◆ Goal of the exercise ◆
Find the lines in the listing below that have the word "versions" and give their count, nothing else.

-.-.-

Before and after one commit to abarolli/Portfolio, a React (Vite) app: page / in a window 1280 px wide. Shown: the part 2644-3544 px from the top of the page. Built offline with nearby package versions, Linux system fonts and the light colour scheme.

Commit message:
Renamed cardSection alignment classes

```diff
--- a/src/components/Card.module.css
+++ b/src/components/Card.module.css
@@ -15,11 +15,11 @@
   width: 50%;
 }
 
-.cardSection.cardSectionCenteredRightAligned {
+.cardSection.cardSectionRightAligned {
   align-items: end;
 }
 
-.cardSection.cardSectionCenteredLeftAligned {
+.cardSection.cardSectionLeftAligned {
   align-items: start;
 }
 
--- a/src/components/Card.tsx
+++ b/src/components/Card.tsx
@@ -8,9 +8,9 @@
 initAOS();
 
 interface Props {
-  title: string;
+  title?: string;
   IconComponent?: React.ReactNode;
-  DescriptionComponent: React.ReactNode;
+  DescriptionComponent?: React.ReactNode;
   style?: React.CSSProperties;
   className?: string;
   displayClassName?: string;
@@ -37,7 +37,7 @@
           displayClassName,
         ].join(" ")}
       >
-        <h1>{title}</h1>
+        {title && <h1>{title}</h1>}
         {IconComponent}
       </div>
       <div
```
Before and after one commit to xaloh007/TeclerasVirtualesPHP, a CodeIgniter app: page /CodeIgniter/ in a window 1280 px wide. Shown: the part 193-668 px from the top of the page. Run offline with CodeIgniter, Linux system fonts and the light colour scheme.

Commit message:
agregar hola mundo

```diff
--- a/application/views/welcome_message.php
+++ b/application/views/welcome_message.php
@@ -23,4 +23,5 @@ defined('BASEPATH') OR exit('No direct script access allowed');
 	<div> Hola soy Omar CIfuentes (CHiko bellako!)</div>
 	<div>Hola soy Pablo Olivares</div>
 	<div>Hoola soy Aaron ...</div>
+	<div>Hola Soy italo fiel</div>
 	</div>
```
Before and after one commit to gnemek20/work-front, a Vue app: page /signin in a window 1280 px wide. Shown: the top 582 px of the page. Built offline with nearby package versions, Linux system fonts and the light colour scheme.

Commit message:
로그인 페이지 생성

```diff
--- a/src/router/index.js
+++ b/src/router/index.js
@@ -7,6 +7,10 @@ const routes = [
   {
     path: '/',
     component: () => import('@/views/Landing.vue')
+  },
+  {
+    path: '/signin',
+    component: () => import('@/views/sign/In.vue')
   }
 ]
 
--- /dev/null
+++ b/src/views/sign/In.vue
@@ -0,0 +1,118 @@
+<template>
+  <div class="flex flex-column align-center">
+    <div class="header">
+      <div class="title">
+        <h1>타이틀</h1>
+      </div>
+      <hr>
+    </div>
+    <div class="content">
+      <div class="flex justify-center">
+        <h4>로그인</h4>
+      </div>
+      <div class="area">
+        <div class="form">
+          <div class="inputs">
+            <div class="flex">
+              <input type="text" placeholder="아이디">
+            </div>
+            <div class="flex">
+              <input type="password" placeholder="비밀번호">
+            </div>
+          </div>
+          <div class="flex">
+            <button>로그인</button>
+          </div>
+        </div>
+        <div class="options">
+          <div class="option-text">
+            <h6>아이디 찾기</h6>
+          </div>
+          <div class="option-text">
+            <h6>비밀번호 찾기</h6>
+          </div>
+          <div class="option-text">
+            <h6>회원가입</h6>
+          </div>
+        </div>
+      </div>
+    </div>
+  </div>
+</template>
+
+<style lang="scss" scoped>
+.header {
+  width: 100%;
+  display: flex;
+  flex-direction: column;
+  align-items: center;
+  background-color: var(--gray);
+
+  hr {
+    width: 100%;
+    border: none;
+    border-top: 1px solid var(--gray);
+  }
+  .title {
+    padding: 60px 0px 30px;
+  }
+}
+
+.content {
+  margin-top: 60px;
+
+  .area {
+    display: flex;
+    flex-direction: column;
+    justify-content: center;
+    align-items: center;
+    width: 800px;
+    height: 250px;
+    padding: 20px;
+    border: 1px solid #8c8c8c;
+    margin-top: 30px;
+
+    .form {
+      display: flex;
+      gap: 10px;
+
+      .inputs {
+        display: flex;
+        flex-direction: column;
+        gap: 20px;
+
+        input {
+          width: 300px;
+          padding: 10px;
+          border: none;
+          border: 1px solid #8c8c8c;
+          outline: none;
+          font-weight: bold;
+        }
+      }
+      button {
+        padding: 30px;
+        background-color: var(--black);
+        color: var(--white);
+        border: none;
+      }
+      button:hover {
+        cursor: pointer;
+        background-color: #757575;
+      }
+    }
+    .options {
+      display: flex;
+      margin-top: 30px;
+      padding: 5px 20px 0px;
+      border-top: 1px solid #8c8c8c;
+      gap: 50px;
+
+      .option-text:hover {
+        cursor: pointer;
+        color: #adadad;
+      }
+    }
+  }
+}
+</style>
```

-.-.-

◆ Answer to this problem ◆
2